Post-Christmas form let Leeds United hopes of Premiership glory slip from their grasps last season with a mere one-point separating them from second place. Their opportunity of automatic promotion disintegrated, luckily, playoff hopes were still alive for Leeds United fans. That was until Derby collapsed their plans during their second-leg playoff encounter.  

The 2018/2019 season wasn’t going to haunt the mind of Marcelo Bielsa; his Leeds United squad has happily sat in first place for the majority of the 19/20 season, post and pre-coronavirus pandemic. Eighty-seven points taken from forty-four domestic fixtures handed Leeds United the trophy with two games remaining in the season. 

The sixteen-year wait is over, “Dirty Leeds” is back in the Premiership and personally – as a massive fan of 90’s soccer I couldn’t be happier to see the landscape of the Premier League become more reminiscent of my childhood soccer-days. 

The last time we saw Leeds compete in the EPL, they suffered a 1-0 defeat to Chelsea (May 2004) – to put things into perspective –Thierry Henry was one the Premier League’s highest-ranked players, it’s been a while and fans wouldn’t have expected such a wait in return to top-flight action. In-fact, it took Leeds United three years playing in the Championship before relegation into League One became their next hurdle in club competition. 

Fun Fact: James Milner is the only player from the Leeds United side who was relegated in 2004 who still competes at the highest level and funnily enough, he has been a vital role in Jurgen Klopp’s Premier League-winning squad this season. 

Leeds United supporters hold up a large banner as they gather outside their Elland Road ground to celebrate the club’s return to the Premier League. (Photo by Paul ELLIS / AFP)

What’s next for Leeds United & Marcelo Bielsa

Conquering the Championship was just the first of Bielsa’s worries, now the highly praised coach is faced with the highest level of soccer talent on the planet. 

I wouldn’t expect much nerve’s or worry from Bielsa, it’s taken him two seasons to shift Leeds United into the Premier League, and I wouldn’t be surprised if it took him another two years to establish the club in the division.

A man of integrity and strong morals, the first dealings for Leeds United as a club would be to extend Bielsa’s contract which expires this summer. Watching him exit his Volkswagen Golf before they clashed with Derby, and pay attention to the disabled fan; proved what Bielsa is all about. I wouldn’t expect the manager to leave Leeds United, but questioning his integrity could steer his interests from his managerial position. The executives of the Leeds board should be careful not to disgruntle the coach; working together will be the best outcome. 
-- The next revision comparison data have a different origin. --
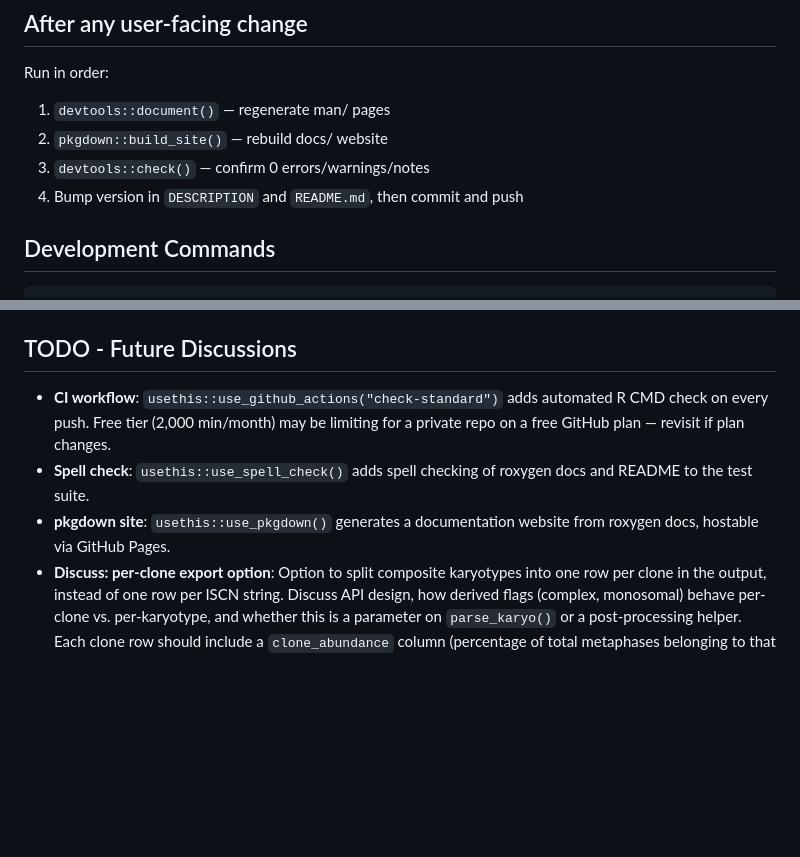
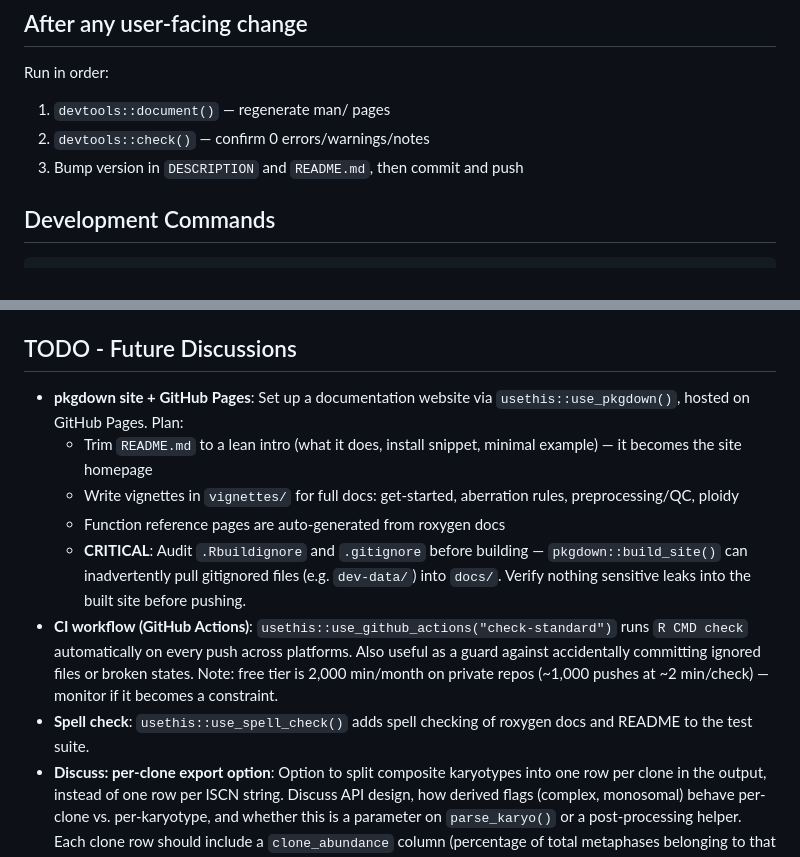
Before and after one commit to lucalanino/karyoparser, a Markdown page: CLAUDE.md, 2 parts joined by grey strips. Rendered like a GitHub page; blank space fills up the shorter version.

Commit message:
docs: remove pkgdown from post-change checklist; expand future TODOs
- Drop pkgdown::build_site() from the after-change workflow (site not set up)
- Expand pkgdown TODO with site structure plan and warning about gitignored
  files (dev-data/) leaking into docs/ — must audit before first build
- Expand CI TODO to note its value as a guard against bad commits
- Move CI and pkgdown into Future Discussions with full context

Co-Authored-By: Claude Sonnet 4.6 <noreply@anthropic.com>

```diff
--- a/CLAUDE.md
+++ b/CLAUDE.md
@@ -29,9 +29,8 @@ The `.karyoparser_version` constant in `R/parse_karyo-package.R` is derived from
 
 Run in order:
 1. `devtools::document()` — regenerate man/ pages
-2. `pkgdown::build_site()` — rebuild docs/ website
-3. `devtools::check()` — confirm 0 errors/warnings/notes
-4. Bump version in `DESCRIPTION` and `README.md`, then commit and push
+2. `devtools::check()` — confirm 0 errors/warnings/notes
+3. Bump version in `DESCRIPTION` and `README.md`, then commit and push
 
 ## Development Commands
 
@@ -148,7 +147,11 @@ Tests use a `pk()` helper that wraps `parse_karyo(..., on_issues = "warn", verbo
 
 ## TODO - Future Discussions
 
-- **CI workflow**: `usethis::use_github_actions("check-standard")` adds automated R CMD check on every push. Free tier (2,000 min/month) may be limiting for a private repo on a free GitHub plan — revisit if plan changes.
+- **pkgdown site + GitHub Pages**: Set up a documentation website via `usethis::use_pkgdown()`, hosted on GitHub Pages. Plan:
+  - Trim `README.md` to a lean intro (what it does, install snippet, minimal example) — it becomes the site homepage
+  - Write vignettes in `vignettes/` for full docs: get-started, aberration rules, preprocessing/QC, ploidy
+  - Function reference pages are auto-generated from roxygen docs
+  - **CRITICAL**: Audit `.Rbuildignore` and `.gitignore` before building — `pkgdown::build_site()` can inadvertently pull gitignored files (e.g. `dev-data/`) into `docs/`. Verify nothing sensitive leaks into the built site before pushing.
+- **CI workflow (GitHub Actions)**: `usethis::use_github_actions("check-standard")` runs `R CMD check` automatically on every push across platforms. Also useful as a guard against accidentally committing ignored files or broken states. Note: free tier is 2,000 min/month on private repos (~1,000 pushes at ~2 min/check) — monitor if it becomes a constraint.
 - **Spell check**: `usethis::use_spell_check()` adds spell checking of roxygen docs and README to the test suite.
-- **pkgdown site**: `usethis::use_pkgdown()` generates a documentation website from roxygen docs, hostable via GitHub Pages.
 - **Discuss: per-clone export option**: Option to split composite karyotypes into one row per clone in the output, instead of one row per ISCN string. Discuss API design, how derived flags (complex, monosomal) behave per-clone vs. per-karyotype, and whether this is a parameter on `parse_karyo()` or a post-processing helper. Each clone row should include a `clone_abundance` column (percentage of total metaphases belonging to that clone, derived from bracket counts).
```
Rumours have emerged that an investment boost for Leeds United could be around the corner, as Billionaire owners are now favourites to complete a considerable takeover of the club. With this in mind, it could help with the financial struggles that Leeds may come across, and previous club takeovers helped take teams such as Manchester City to unforeseen heights.

Financial problems won’t be the forefront of Bielsa’s mind, but more-so a competitive with other top coaches in his bracket of talent. Pep Guardiola went on record to praise Bielsa and remind the press that his success should be of no surprise. 

Leeds aren’t guaranteed success during the 2020/2021 English Premier League season, but we haven’t seen such a talented and well-bonded team since the arrival of Sheffield United. Leeds has a high chance of concurring the first season back at the top, so long as the club’s directors can keep the majority of squad and management that put them here.